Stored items

========

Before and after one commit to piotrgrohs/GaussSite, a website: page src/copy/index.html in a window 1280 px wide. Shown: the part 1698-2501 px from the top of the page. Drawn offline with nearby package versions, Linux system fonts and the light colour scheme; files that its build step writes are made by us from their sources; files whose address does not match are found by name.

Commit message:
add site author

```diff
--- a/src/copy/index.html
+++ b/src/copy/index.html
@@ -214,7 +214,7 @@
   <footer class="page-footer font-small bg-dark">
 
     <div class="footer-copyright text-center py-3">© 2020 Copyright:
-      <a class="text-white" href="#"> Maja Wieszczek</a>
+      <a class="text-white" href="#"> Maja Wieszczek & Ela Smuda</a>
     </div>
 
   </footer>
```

========

What you need to do — Would you repeat each line above exactly as it stands?

Exercise output —
Before and after one commit to piotrgrohs/GaussSite, a website: page src/copy/index.html in a window 1280 px wide. Shown: the part 1698-2501 px from the top of the page. Drawn offline with nearby package versions, Linux system fonts and the light colour scheme; files that its build step writes are made by us from their sources; files whose address does not match are found by name.

Commit message:
add site author

```diff
--- a/src/copy/index.html
+++ b/src/copy/index.html
@@ -214,7 +214,7 @@
   <footer class="page-footer font-small bg-dark">
 
     <div class="footer-copyright text-center py-3">© 2020 Copyright:
-      <a class="text-white" href="#"> Maja Wieszczek</a>
+      <a class="text-white" href="#"> Maja Wieszczek & Ela Smuda</a>
     </div>
 
   </footer>
```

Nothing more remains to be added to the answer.